Persistent photoconductivity used to stimulate neurotypic cells
Researchers have, for the first time, used a material's persistent photoconductivity to stimulate neurotype cells. The technique, which is relatively simple, should facilitate future research on using charge to influence cellular behavior.
A material that demonstrates persistent photoconductivity gains a negative charge on its surface when exposed to the right wavelength of light, and retains that charge even after the light is removed. The correct wavelength of light, and how long the material retains its charge, varies from material to material.
Researchers have known for years that electric charge can stimulate a cell, but existing technologies for conducting related experiments are often invasive or require specialized equipment. They can also be extremely time consuming.
"We wanted to take advantage of the electronic properties of the semiconductor gallium nitride, which is biocompatible, making it a true bioelectronic interface," says Patrick Snyder, a Ph.D. student at North Carolina State University and lead author of a paper on the work. "The result is a faster, noninvasive way to stimulate cells that doesn't require specialized equipment."
Specifically, the researchers exposed a gallium nitride substrate to ultraviolet (UV) light, creating a negative charge on its surface. As soon as the UV light was removed, researchers poured a solution containing PC12 neurotypic cells into the container with the substrate. The researchers then introduced a dye that allowed them to measure calcium levels in the PC12 cells.
What the researchers found was that PC12 cells were stimulated when they came into contact with the charged gallium nitride substrate, as evidenced by increased calcium ion levels within the cells, when compared to a control group that did not come into contact with a charged substrate.

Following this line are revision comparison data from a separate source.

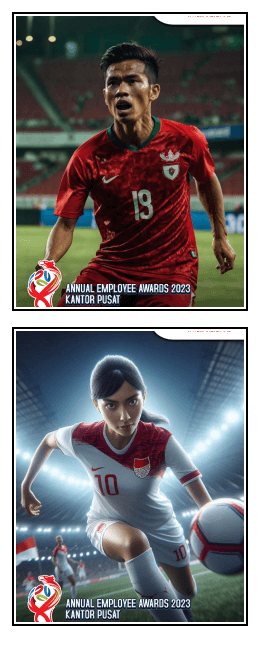
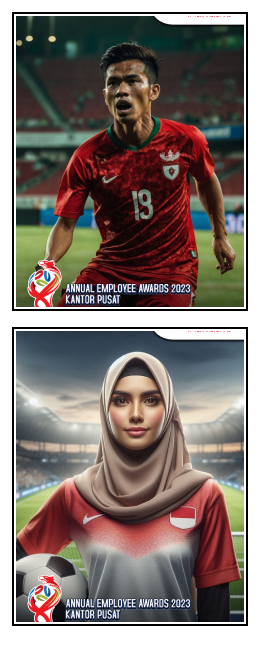
hijab

diff --git a/app/pertamina/style/page.js b/app/pertamina/style/page.js
@@ -3,7 +3,7 @@
 import * as fal from '@fal-ai/serverless-client';
 import Image from "next/image";
 import { useEffect, useState, useMemo } from 'react';
-import TopLogoPertamina from "./../../components/TopLogoPertamina";
+import TopLogoMizuho from "./../../components/TopLogoMizuho";
 import { Paytone_One} from "next/font/google";
 const paytone_one = Paytone_One({ subsets: ["latin"], weight: '400' });
 import { useRouter } from 'next/navigation';
@@ -47,7 +47,7 @@ export default function Register() {
                 localStorage.setItem("formasiFix", character)
             }
         }else if(character == 'hijab'){
-            urlGambar = 'https://ai.zirolu.id/pertamina/style/hijab-'+getRandomInt(1, 8)+'.jpeg';
+            urlGambar = 'https://ai.zirolu.id/pertamina/style/hijab-'+getRandomInt(1, 7)+'.jpeg';
 
             if (typeof localStorage !== 'undefined') {
                 localStorage.setItem("styleFix", urlGambar)
@@ -67,8 +67,8 @@ export default function Register() {
     return (
         <main className="flex fixed h-full w-full bg-mizuho overflow-auto flex-col items-center pt-2 pb-5 px-5 lg:pt-5 lg:px-20">
             <div className="flex relative h-full w-fulll max-w-xl overflow-auto flex-col items-center">
-                <TopLogoPertamina></TopLogoPertamina>
-                <h1 className={`text-center text-2xl lg:mt-20 mb-0 ${paytone_one.className}`}>IDENTIFY YOURSELF</h1>
+                <TopLogoMizuho></TopLogoMizuho>
+                <h1 className={`text-center text-2xl lg:mt-4 mb-0 ${paytone_one.className}`}>IDENTIFY YOURSELF</h1>
                 {/* <h2 className={`text-center text-base mb-0 uppercase  ${paytone_one.className}`}>The style will be random GENErATE by AI</h2> */}
                 {/* PILIH STYLE */}
                 <div className={`relative w-[100%] mx-auto`}>

diff --git a/app/pertamina/cam/page.js b/app/pertamina/cam/page.js
@@ -3,7 +3,7 @@
 import * as fal from '@fal-ai/serverless-client';
 import { useEffect, useRef, useState, useMemo } from 'react';
 import Image from "next/image";
-import TopLogoPertamina from "./../../components/TopLogoPertamina";
+import TopLogoMizuho from "./../../components/TopLogoMizuho";
 import { Paytone_One} from "next/font/google";
 const paytone_one = Paytone_One({ subsets: ["latin"], weight: '400' });
 import Link from 'next/link';
@@ -220,7 +220,7 @@ export default function Cam() {
     return (
         <main className="flex fixed h-full w-full bg-mizuho overflow-auto flex-col items-center pt-2 pb-5 px-5 lg:pt-5 lg:px-20">
             <div className="flex relative h-full w-fulll max-w-xl overflow-auto flex-col items-center">
-                <TopLogoPertamina></TopLogoPertamina>
+                <TopLogoMizuho></TopLogoMizuho>
                 {/* LOADING */}
                 {numProses1 && 
                     <div className='absolute top-0 left-0 right-0 bottom-0 flex items-center justify-center flex-col z-20'>
@@ -246,7 +246,7 @@ export default function Cam() {
                 }
                 {/* LOADING */}
                 
-                <h1 className={`text-center text-2xl mt-2 lg:mt-20 mb-0 ${paytone_one.className}`}>TAKE SELFIE</h1>
+                <h1 className={`text-center text-2xl mt-2 lg:mt-4 mb-0 ${paytone_one.className}`}>TAKE SELFIE</h1>
                 <div className={`relative w-[80%] mx-auto flex flex-col justify-center items-center mt-2 mb-3 lg:mt-2 lg:mb-2 ${numProses1 ? 'opacity-0 pointer-events-none' : ''}`}>
                     <div className='relative'>
                         {captured && 

diff --git a/app/pertamina/result/page.js b/app/pertamina/result/page.js
@@ -2,7 +2,7 @@
 
 import Link from 'next/link';
 import Image from "next/image";
-import TopLogoPertamina from "./../../components/TopLogoPertamina";
+import TopLogoMizuho from "./../../components/TopLogoMizuho";
 import { getCookie } from 'cookies-next';
 import { useEffect, useState, useMemo } from 'react';
 import { useQRCode } from 'next-qrcode';
@@ -94,7 +94,7 @@ export default function Result() {
     return (
         <main className="flex fixed h-full w-full bg-mizuho overflow-x-hidden overflow-y-auto flex-col items-center pt-2 pb-5 px-5 lg:pt-5 lg:px-20">
             <div className="flex relative h-full w-fulll max-w-lg overflow-x-hidden overflow-y-auto flex-col items-center">
-                <TopLogoPertamina></TopLogoPertamina>
+                <TopLogoMizuho></TopLogoMizuho>
 
             {/* QR */}
             {generateQR && 
@@ -128,7 +128,7 @@ export default function Result() {
             }
             {/* QR */}
 
-            <div className={generateQR ? `opacity-0 pointer-events-none` : 'mt-14'}>
+            <div className={generateQR ? `opacity-0 pointer-events-none` : 'mt-4'}>
                 {imageResultAI && 
                 <div className='relative w-[364px] mt-4 mx-auto flex justify-center items-center  border-2 border-[#ffffff] rounded-sm' onClick={downloadImageAI}>
                     <div className='relative bg-slate-500' id='capture'>

diff --git a/app/pertamina/page.js b/app/pertamina/page.js
@@ -1,6 +1,6 @@
 import Image from "next/image";
 import Link from 'next/link';
-import TopLogoPertamina from "./../components/TopLogoPertamina";
+import TopLogoMizuho from "./../components/TopLogoMizuho";
 import { Paytone_One} from "next/font/google";
 const paytone_one = Paytone_One({ subsets: ["latin"], weight: '400' });
 
@@ -8,8 +8,8 @@ export default function MizuhoHome() {
   return (
     <main className="flex fixed h-full w-full bg-mizuho overflow-auto flex-col items-center pt-2 pb-5 px-5 lg:pt-5 lg:px-20">
       <div className="flex relative h-full w-fulll max-w-xl overflow-auto flex-col items-center">
-        <TopLogoPertamina></TopLogoPertamina>
-        <h1 className={`text-center text-xl mt-2 lg:mt-20 lg:text-2xl lg:mb-5 ${paytone_one.className}`}>AI PHOTOBOOTH</h1>
+        <TopLogoMizuho></TopLogoMizuho>
+        <h1 className={`text-center text-xl mt-2 lg:mt-4 lg:text-2xl lg:mb-5 ${paytone_one.className}`}>AI PHOTOBOOTH</h1>
         <div className="relative w-full flex justify-center items-center mt-5 mb-6 lg:mt-6 lg:mb-5">
           <div className='animate-upDown relative w-1/3 mx-1 flex justify-center items-center pointer-events-none'>
             <Image src='/pertamina/preview-1.png' width={365} height={640} alt='Zirolu' className='w-full' priority />

diff --git a/app/pertamina/how/page.js b/app/pertamina/how/page.js
@@ -2,15 +2,15 @@
 
 import Link from 'next/link';
 import Image from "next/image";
-import TopLogoPertamina from "./../../components/TopLogoPertamina";
+import TopLogoMizuho from "./../../components/TopLogoMizuho";
 import { Paytone_One} from "next/font/google";
 const paytone_one = Paytone_One({ subsets: ["latin"], weight: '400' });
 export default function How() {
     return (
         <main className="flex fixed h-full w-full bg-mizuho overflow-auto flex-col items-center pt-2 pb-5 px-5 lg:pt-5 lg:px-20">
             <div className="flex relative h-full w-fulll max-w-xl overflow-auto flex-col items-center">
-                <TopLogoPertamina></TopLogoPertamina>
-                <h1 className={`text-center text-xl mt-2 lg:mt-20 lg:text-2xl lg:mb-5 ${paytone_one.className}`}>HOW TO</h1>
+                <TopLogoMizuho></TopLogoMizuho>
+                <h1 className={`text-center text-xl mt-2 lg:mt-4 lg:text-2xl lg:mb-5 ${paytone_one.className}`}>HOW TO</h1>
                 <div className="relative w-full flex flex-col justify-center items-center mt-3 mb-3">
                     <div className='relative w-[60%] lg:mb-2'>
                         <Image src='/mizuho/how-to.png' width={550} height={679} alt='Zirolu' className='w-full' priority />

diff --git a/app/components/TopLogoMizuho.js b/app/components/TopLogoMizuho.js
@@ -3,7 +3,7 @@ import React from 'react';
 
 const TopLogoMizuho = () => {
   return (
-    <a href='/' className='relative w-[120px] lg:w-[190px] mx-auto flex justify-center items-center z-50'>
+    <a href='/pertamina' className='relative w-[120px] lg:w-[190px] mx-auto flex justify-center items-center z-50'>
       <Image src='/mizuho/logo.png' width={234} height={100} alt='Zirolu' className='w-full' priority />
     </a>
   );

This is evidence of altered behavior because ions are important in neurotypic cell activity. For example, calcium ions play key roles in neuronal signaling.
"In addition to advancing our fundamental understanding of what this material is capable of, we're optimistic that it can facilitate work by many labs interested in advancing research on cellular behavior," says Albena Ivanisevic, a professor of materials science and engineering at NC State and corresponding author of the paper.
The paper, "Non-Invasive Stimulation of Neurotypic Cells Using Persistent Photoconductivity of Gallium Nitride," is published in the open-access journal ACS Omega.